Over three quarters of employers welcome shared parental leave despite concerns about its complexity and many are considering adapting their maternity packages in light of the new legislation, according to a survey of employers by Workingmums.co.uk.
The survey of over 400 employers, sponsored by WM People found 81% welcomed shared parental leave, with 19% – mainly smaller businesses – saying they would find it difficult to implement in their organisation.
Some 13% were still unaware of SPL and 19% were aware but were unsure what impact it might have on them.
Over half [56%] said they were still preparing a policy on it with challenges including increased paperwork for smaller businesses and concerns about the complexity of dealing with mums and dads who work in different organisations. A quarter already had a policy on it by early December.
Many employers said they had either adapted their company maternity package [15%] and a further 39% were considering adapting it, for instance, reducing what they offered to mothers in order to increase what they offer to dads.
The survey, which is published in the same week as government statistics on employee attitudes to shared parental leave, also questioned large and small employers about the impact of new legislation on the right to request flexible working, which was extended to all employees in June.
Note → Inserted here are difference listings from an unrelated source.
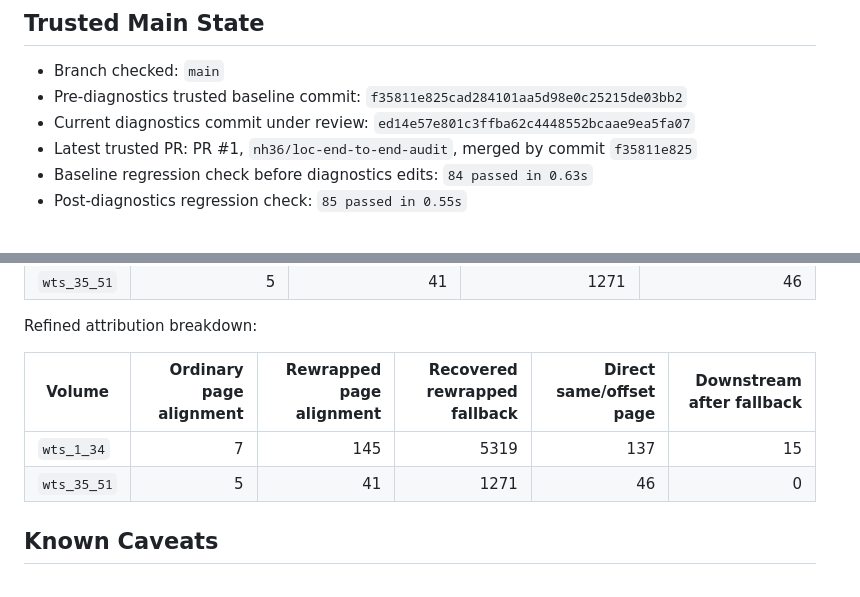
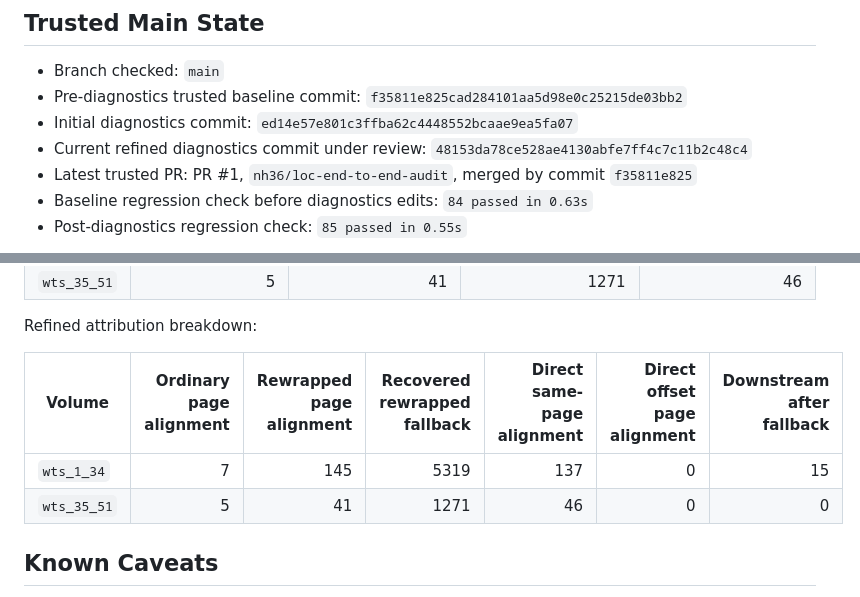
Before and after one commit to nh36/WtSOCR, a Markdown page: docs/repo_status_after_pr1_2026-06-04.md, 2 parts joined by grey strips. Rendered like a GitHub page.

Commit message:
Update refined attribution status doc

```diff
--- a/docs/repo_status_after_pr1_2026-06-04.md
+++ b/docs/repo_status_after_pr1_2026-06-04.md
@@ -6,7 +6,8 @@ Date: 2026-06-04
 
 - Branch checked: `main`
 - Pre-diagnostics trusted baseline commit: `f35811e825cad284101aa5d98e0c25215de03bb2`
-- Current diagnostics commit under review: `ed14e57e801c3ffba62c4448552bcaae9ea5fa07`
+- Initial diagnostics commit: `ed14e57e801c3ffba62c4448552bcaae9ea5fa07`
+- Current refined diagnostics commit under review: `48153da78ce528ae4130abfe7ff4c7c11b2c48c4`
 - Latest trusted PR: PR #1, `nh36/loc-end-to-end-audit`, merged by commit `f35811e825`
 - Baseline regression check before diagnostics edits: `84 passed in 0.63s`
 - Post-diagnostics regression check: `85 passed in 0.55s`
@@ -58,10 +59,10 @@ Recorded attribution breakdown before refinement:
 
 Refined attribution breakdown:
 
-| Volume | Ordinary page alignment | Rewrapped page alignment | Recovered rewrapped fallback | Direct same/offset page | Downstream after fallback |
-| --- | ---: | ---: | ---: | ---: | ---: |
-| `wts_1_34` | 7 | 145 | 5319 | 137 | 15 |
-| `wts_35_51` | 5 | 41 | 1271 | 46 | 0 |
+| Volume | Ordinary page alignment | Rewrapped page alignment | Recovered rewrapped fallback | Direct same-page alignment | Direct offset page alignment | Downstream after fallback |
+| --- | ---: | ---: | ---: | ---: | ---: | ---: |
+| `wts_1_34` | 7 | 145 | 5319 | 137 | 0 | 15 |
+| `wts_35_51` | 5 | 41 | 1271 | 46 | 0 | 0 |
 
 ## Known Caveats
 
```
It found that 11% would be more cautious in granting flexible working as a result of the extension and 53% said they would grant it on a case-by-case basis despite 30% saying managers find it hard to manage multiple requests. Some 58% of employers think flexible working improves retention, with only 9% saying it doesn’t. Only 3% think it makes workers less efficient with 36% saying staff who work flexibly are more efficient. The biggest benefit of flexible working was the retention of staff, particularly women returning from maternity leave. While 25% said they faced no challenges in implementing flexible working, for those who did the biggest barriers were that their business or their clients demanded set hours.